describes the fundamental particle/wave behavior of all forms of mass and energy; and
spacetime physics or relativity, which describes the large-scale space and time within which
the mass and energy move and transform.
Planck-energy particles are impossible to study at particle accelerators because they
have such high energies—about 1016 TeV. The Fermilab Holometer will study Planck-scale
physics indirectly by detecting directionally coherent quantum noise in spacetime position.
With collaborators from the gravitational-wave community, Fermilab is developing this
new experimental capability using intense, ultra-stable laser cavities and interferometers.
The Holometer will start taking data in late 2012 and will run for several years.
The target precision of the Holometer is set by the Planckian amplitude of predicted
"holographic noise" in spacetime. If holographic noise exists, it causes the difference of
position compared in two different directions to wander randomly, by about a Planck length
every Planck time. Although the Planck length itself is far too small to see directly, the
effect of the accumulated wandering over the light crossing time of the 40-meter apparatus—a few attometers in a fraction of a microsecond—can be detected. The holometer will
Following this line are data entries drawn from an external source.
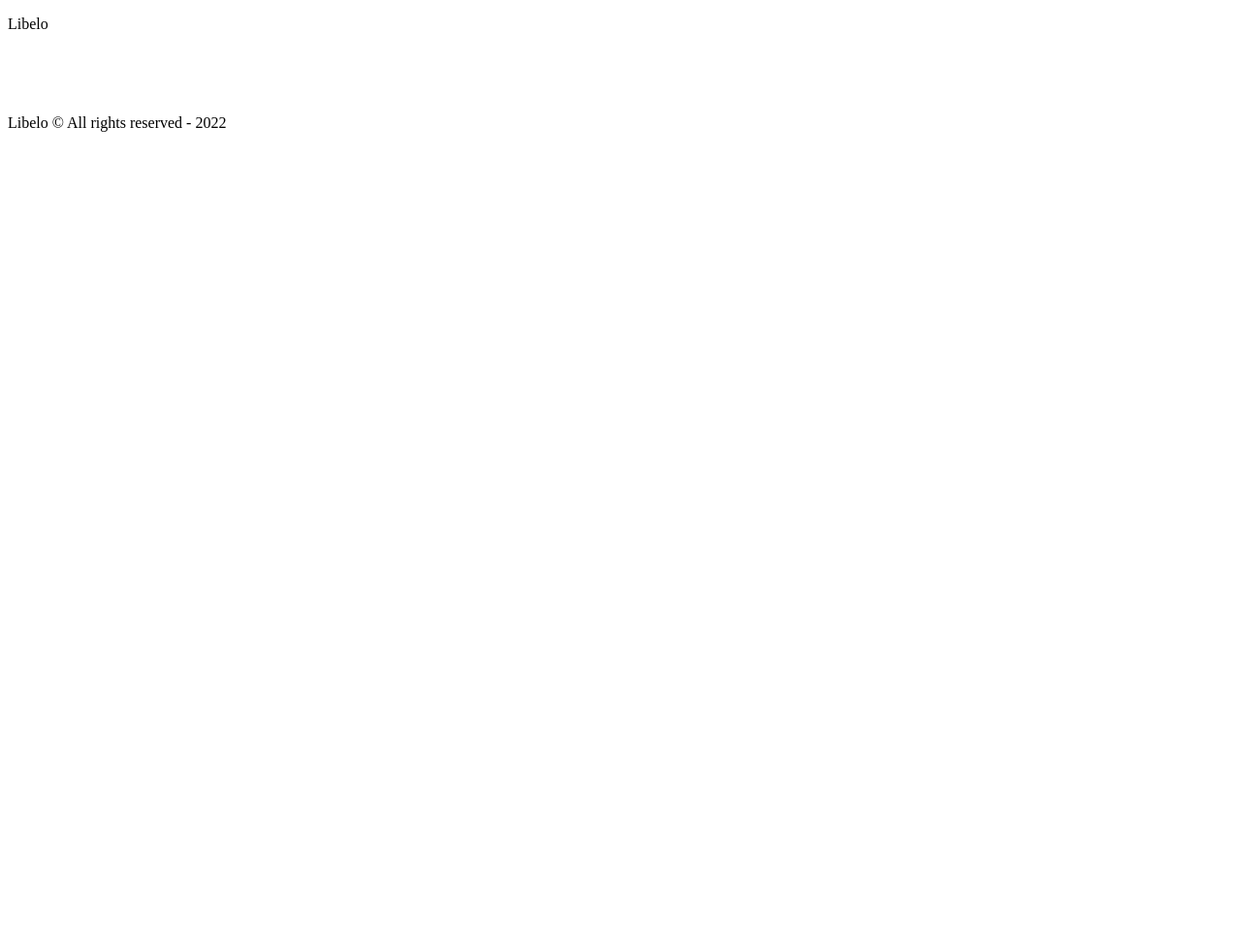
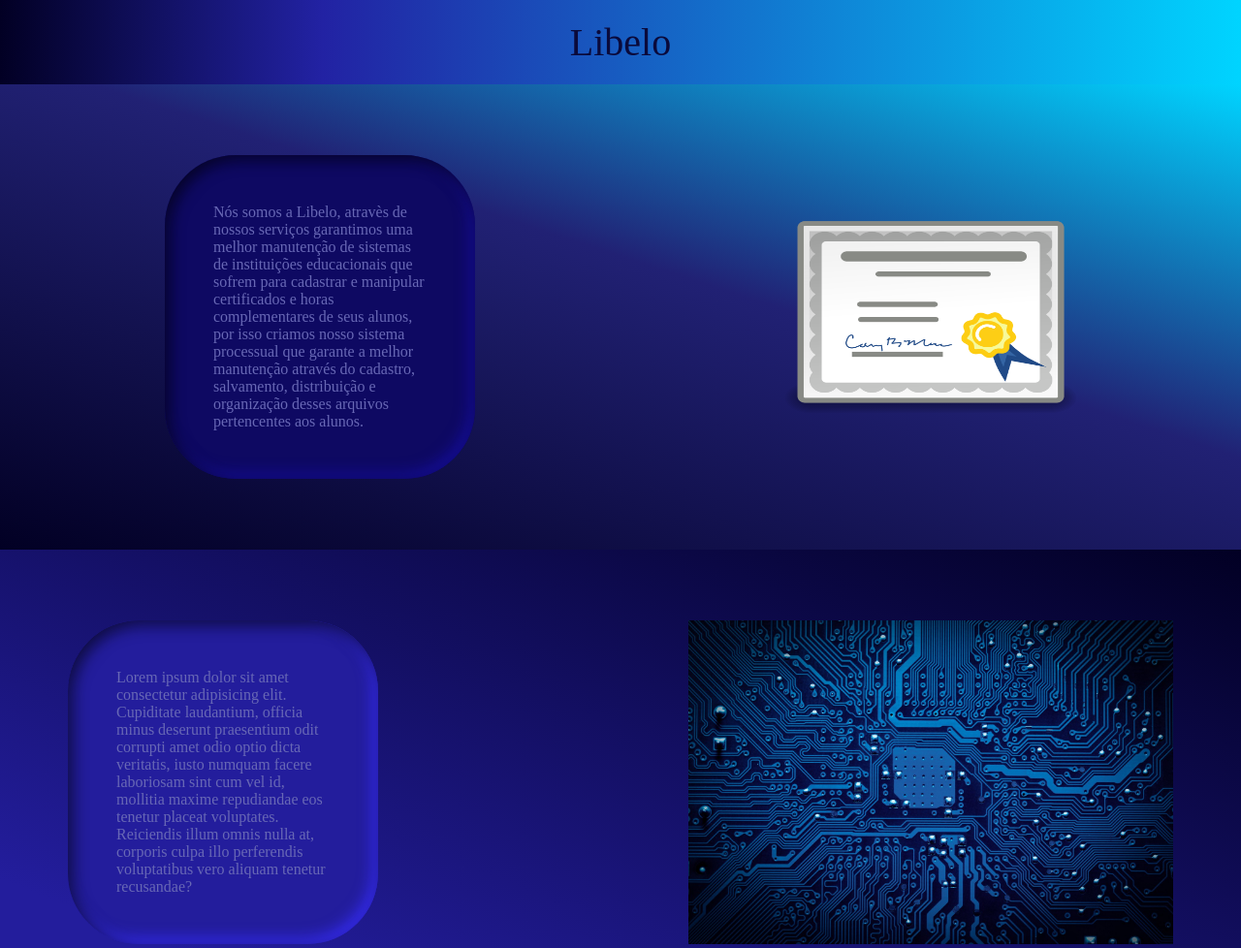
Before and after one commit to RaissonSS/LibeloStartup, a plain HTML site: page index.html in a window 1280 px wide. Shown: the top 978 px of the page at 97% size. Before the commit the page ends 800 px from the top, so only its background shows below. Drawn offline with Linux system fonts and the light colour scheme.

Commit message:
page ready

```diff
--- a/index.html
+++ b/index.html
@@ -18,18 +18,18 @@
         <div class="content">
             <div class="upper-content">
                 <div class="upper-content-box">
-                    <p></p>
+                    <p>Nós somos a Libelo, atravès de nossos serviços garantimos uma melhor manutenção de sistemas de instituições educacionais que sofrem para cadastrar e manipular certificados e horas complementares de seus alunos, por isso criamos nosso sistema processual que garante a melhor manutenção através do cadastro, salvamento, distribuição e organização desses arquivos pertencentes aos alunos.</p>
                 </div>
 
-                <img src="" alt="">
+                <img src="./imgs/certificate.png" alt="">
 
             </div>
 
             <div class="down-content">
                 <div class="down-content-box">
-                    <p></p>
+                    <p>Lorem ipsum dolor sit amet consectetur adipisicing elit. Cupiditate laudantium, officia minus deserunt praesentium odit corrupti amet odio optio dicta veritatis, iusto numquam facere laboriosam sint cum vel id, mollitia maxime repudiandae eos tenetur placeat voluptates. Reiciendis illum omnis nulla at, corporis culpa illo perferendis voluptatibus vero aliquam tenetur recusandae?</p>
                 </div>
-                <img src="" alt="">
+                <img src="./imgs/technology.jpg" alt="">
             </div>
 
         </div>
--- a/sass/others/common.scss
+++ b/sass/others/common.scss
@@ -0,0 +1,26 @@
+* {
+    margin: 0;
+    padding: 0;
+    box-sizing: border-box;
+    //border: 1px red solid;
+}
+
+.header {
+    background: rgb(2,0,36);
+    background: linear-gradient(90deg, rgba(2,0,36,1) 0%, rgba(34,34,163,1) 26%, rgba(0,212,255,1) 100%);
+}
+
+.upper-content {
+    background: rgb(2,0,36);
+    background: linear-gradient(18deg, rgba(2,0,36,1) 0%, rgba(33,33,116,1) 57%, rgba(0,212,255,1) 100%);
+}
+
+.down-content {
+    background: rgb(35,29,156);
+    background: linear-gradient(22deg, rgba(35,29,156,1) 0%, rgba(35,29,156,1) 14%, rgba(2,0,36,1) 100%);
+}
+
+.footer {
+    background: rgb(35,29,156);
+    background: radial-gradient(circle, rgba(35,29,156,1) 0%, rgba(11,8,80,1) 61%, rgba(2,0,36,1) 100%);
+}
--- a/sass/pages/index.scss
+++ b/sass/pages/index.scss
@@ -0,0 +1,84 @@
+.container {
+    display: flex;
+    flex-flow: column wrap;
+    min-height: 100vh;
+
+    .header {
+        display: flex;
+        justify-content: center;
+        padding: 20px;
+
+        p {
+            font-size: 40px;
+            color: rgb(10, 10, 59);
+        }
+    }
+
+    .content {
+
+        p {
+            color: rgb(104, 104, 181);
+        }
+        .upper-content {
+            display: flex;
+            height: 60vh;
+            flex-flow: row wrap;
+            align-items: center;
+            justify-content: center;
+            gap: 25vw;
+
+            .upper-content-box {
+                width: 25vw;
+                height: fit-content;
+                padding: 50px;
+                border-radius: 15px;
+
+                border-radius: 73px;
+                background: #0e0962;
+                box-shadow: inset 5px 5px 15px #060427,
+                            inset -5px -5px 15px #160e9d;
+            }
+
+            img {
+                width: 300px;
+                height: 250px;
+            }
+        }
+
+        .down-content {
+            display: flex;
+            height: 60vh;
+            flex-flow: row wrap;
+            align-items: center;
+            justify-content: center;
+            gap: 25vw;
+
+            .down-content-box {
+                width: 25vw;
+                height: fit-content;
+                padding: 50px;
+                border-radius: 15px;
+
+                border-radius: 73px;
+                background: #231d9c;
+                box-shadow: inset 5px 5px 15px #0e0c3e,
+                            inset -5px -5px 15px #382efa;
+            }
+
+            img {
+                width: 500px;
+            }
+        }
+    }
+
+    .footer {
+        display: flex;
+        justify-content: center;
+        padding: 20px;
+
+        p {
+            font-size: 15px;
+            color: rgb(180, 180, 221);
+        }
+    }
+}
--- a/sass/style.scss
+++ b/sass/style.scss
@@ -0,0 +1,3 @@
+@import './others/common.scss';
+@import './pages/index.scss';
+@import './pages/responsivity.scss';
```
Also changed, not shown: css/style.css, imgs/certificate.png (added), imgs/technology.jpg (added), 1 other file.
find out whether or not such noise exists in nature. If it does, it will be our first experimental
glimpse beyond spacetime as we know it.